#2: Determine what's true for you
After re-thinking the rejection, you may decide that perhaps you weren't rejected after all. This probably doesn't mean that all is happy and well with your relationship.
If you are feeling disconnected, ignored or in conflict with your partner, it's time to get clearer about that. What is true for you about your relationship right now?
While you can't really know what's true for your partner-- don't get sucked into thinking that you do-- you CAN know how you feel and what you want. What are your priorities? What habits are you willing to work on?
Take responsibility for your feelings and your habits AND come up with some ideas for what you might change. For example, you might experiment with new ways to offer support to your stressed out partner and really listen to what he or she needs instead of pushing the help you think is needed onto your mate.
#3: Learn from what happened.
There are times when a rejection is directly related to you and your behaviors. While your partner might not have intended to hurt your feelings or to reject you, this is the effect.
Even when it IS personal, you can still rebound and re-connect with your partner.
The key here is to acknowledge your feelings (which might include sadness, anger, irritation, embarrassment and more) AND learn from what happened.
For instance, if your partner turns down your invitations for sex regularly and you find out that it IS because of you, this can be difficult to handle. Your choice not to shut down to your mate, but to find a way to work together to improve the situation can make all of the difference.
Have the courage to ask your partner what you could do that might help him or her feel more turned on. Your partner might like more foreplay, a different sexual position or more connection before sex.
The answer to whatever problems you and your partner face could be relatively simple and easy...but you can't make any changes or experience any improvements if you haven't learned from the situation.
Even if the course of action called for is more involved, find the courage to get more information from your partner and then open up to the learning and change that can bring you two closer together.

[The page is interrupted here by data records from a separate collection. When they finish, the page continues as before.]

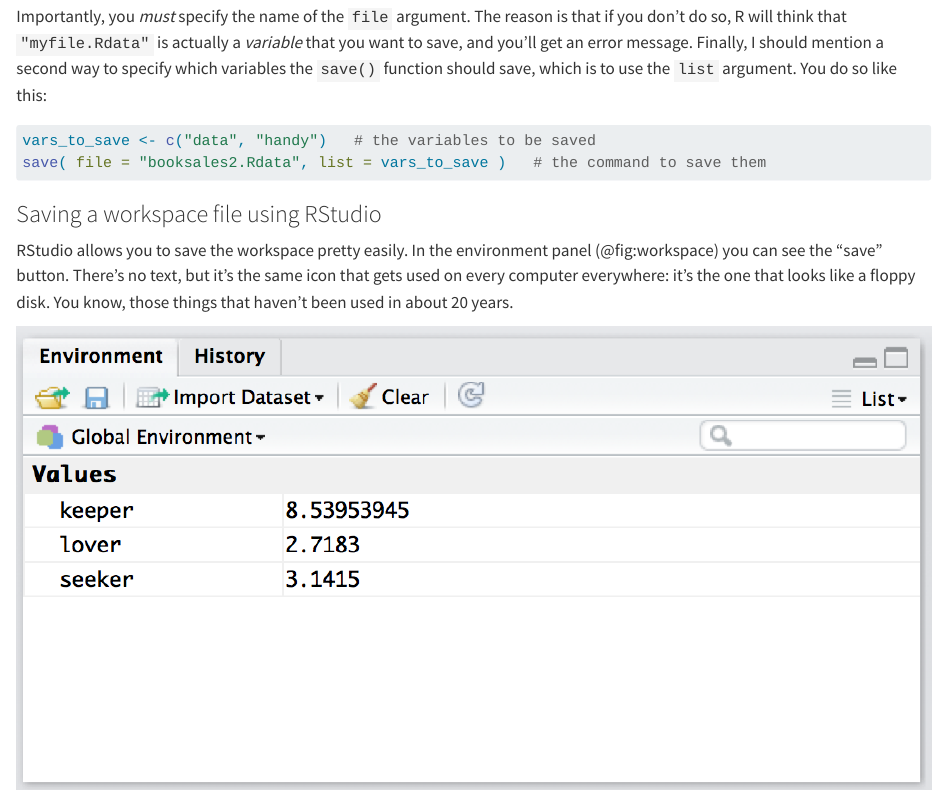
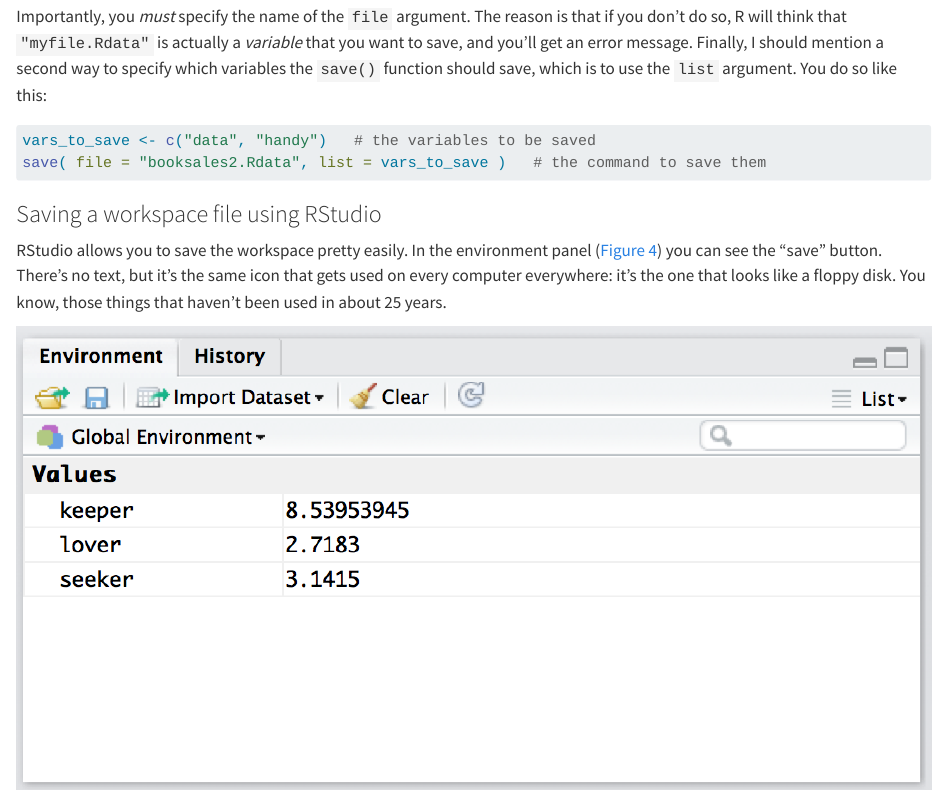
Before and after one commit to cluhmann/statslab, a Quarto document (data.qmd): the page in a window 1100 px wide, from 6910 px down. Rendered offline with R 4.5, knitr and Pandoc in place of Quarto, with nearby package versions.

Commit message:
fix broken cross-reference

```diff
--- a/data.qmd
+++ b/data.qmd
@@ -168,7 +168,7 @@
 
 ### Saving a workspace file using RStudio {#sec-save1}
 
-RStudio allows you to save the workspace pretty easily. In the environment panel (@fig:workspace) you can see the "save" button. There's no text, but it's the same icon that gets used on every computer everywhere: it's the one that looks like a floppy disk. You know, those things that haven't been used in about 20 years.
+RStudio allows you to save the workspace pretty easily. In the environment panel (@fig-workspace) you can see the "save" button. There's no text, but it's the same icon that gets used on every computer everywhere: it's the one that looks like a floppy disk. You know, those things that haven't been used in about 25 years.
 
 ![The RStudio Environment panel shows you the contents of the workspace. The view shown above is the list view. To switch to the grid view, click on the menu item on the top right that currently reads list. Select grid from the dropdown menu, and then it will switch to a view like the one shown in the other workspace figure](images/mechanics/workspacepanel.png){#fig-workspace}
 
```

Would you like to change the dangerous habits you and your partner have fallen into? If so, check out Susie and Otto Collins' free "Relationship Reverse Report."